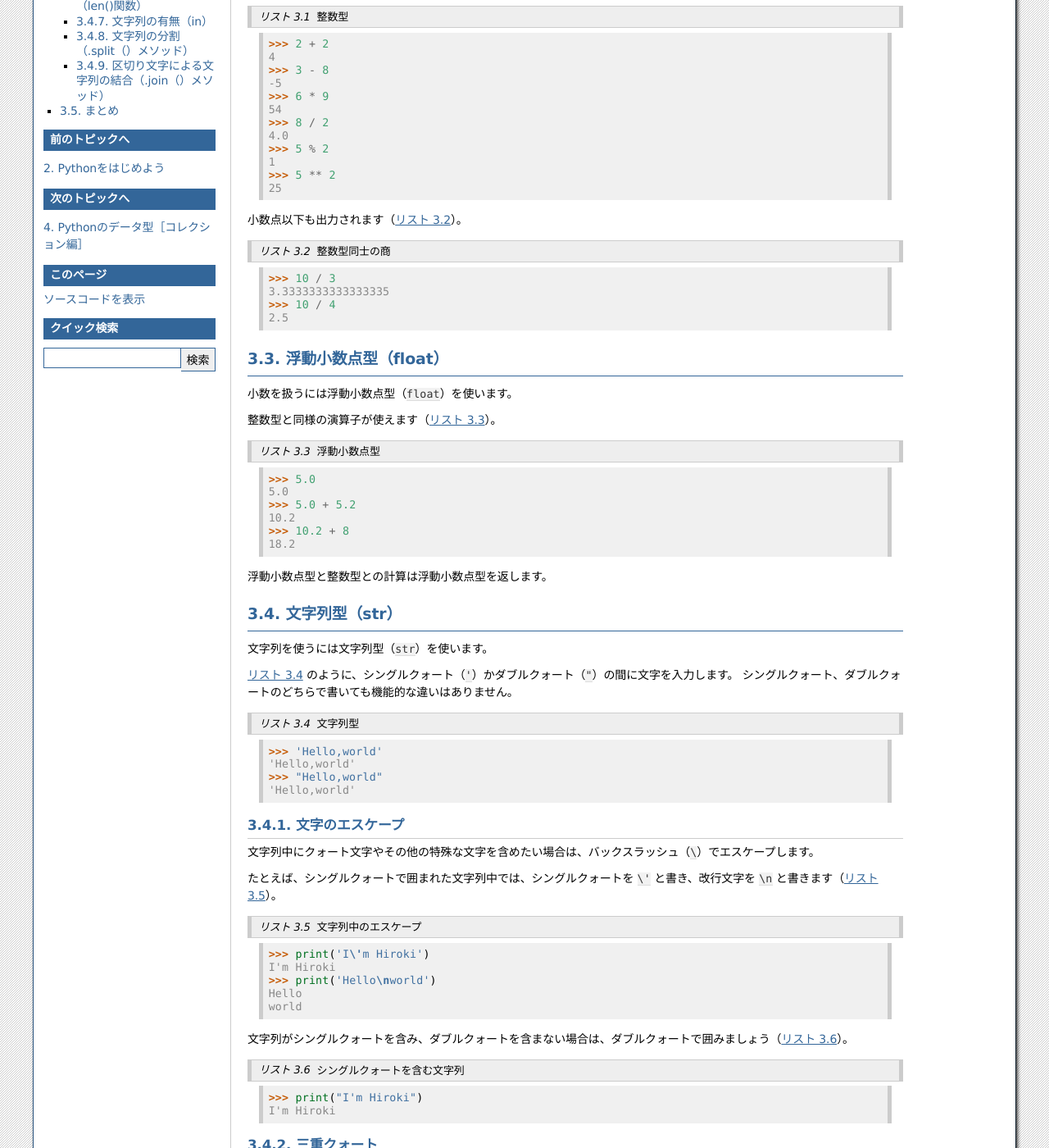
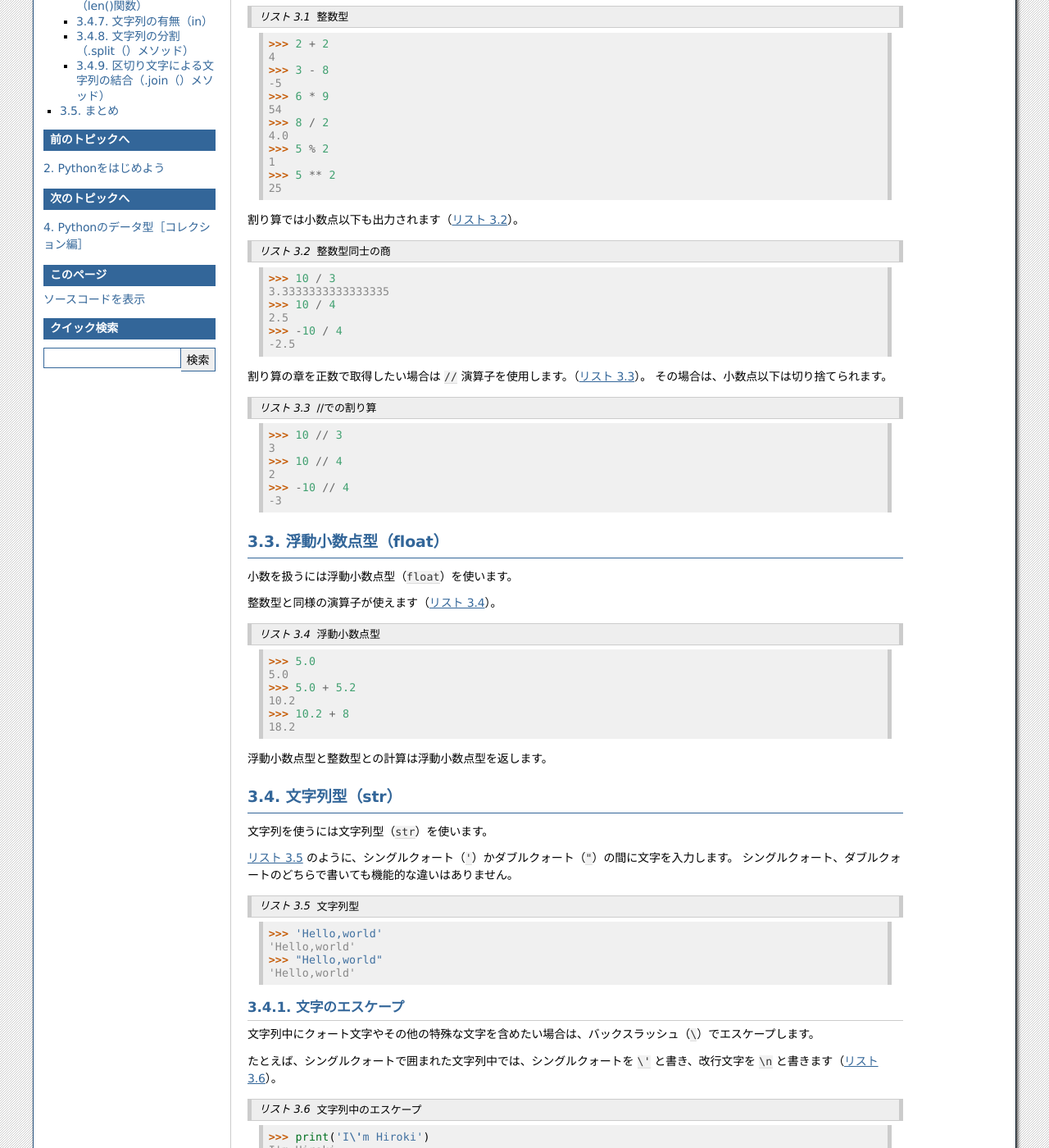
Before and after one commit to pyconjp/pycamp.pycon.jp, a Sphinx documentation site: the page built from source/textbook/3_types.rst, in a window 1280 px wide and 1400 px high, scrolled down 465 px. Shown: the whole window at 82% size. Built offline with Sphinx 7.4.7, drawn with Linux system fonts in a browser that asks for light colours; some of the changed text lies outside the part shown.

Commit message:
refs #77 Pythonのデータ型(基本編)の表現を修正

```diff
--- a/source/textbook/3_types.rst
+++ b/source/textbook/3_types.rst
@@ -41,7 +41,7 @@ Pythonのデータ型（基本編）
     >>> 5 ** 2
     25
 
-小数点以下も出力されます（:numref:`divide-int`）。
+割り算では小数点以下も出力されます（:numref:`divide-int`）。
 
 .. _divide-int:
 
@@ -52,6 +52,23 @@ Pythonのデータ型（基本編）
     3.3333333333333335
     >>> 10 / 4
     2.5
+    >>> -10 / 4
+    -2.5
+
+割り算の章を正数で取得したい場合は ``//`` 演算子を使用します。（:numref:`double-slash`）。
+その場合は、小数点以下は切り捨てられます。
+
+.. _double-slash:
+
+.. code-block:: python
+    :caption: //での割り算
+
+    >>> 10 // 3
+    3
+    >>> 10 // 4
+    2
+    >>> -10 // 4
+    -3
 
 浮動小数点型（float）
 =========================
@@ -112,7 +129,7 @@ Pythonのデータ型（基本編）
     Hello
     world
 
-文字列がシングルクォートを含み、ダブルクォートを含まない場合は、ダブルクォートで囲みましょう（:numref:`single-quote`）。
+文字列がシングルクォートを含み、ダブルクォートを含まない場合は、ダブルクォートで囲むと見やすいです（:numref:`single-quote`）。
 
 .. _single-quote:
 
```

····················

The problem: Which lines of the records hold the string "ダブルクォートを含まない場合は"? Copy each one.

Response to the task:
-文字列がシングルクォートを含み、ダブルクォートを含まない場合は、ダブルクォートで囲みましょう（:numref:`single-quote`）。
+文字列がシングルクォートを含み、ダブルクォートを含まない場合は、ダブルクォートで囲むと見やすいです（:numref:`single-quote`）。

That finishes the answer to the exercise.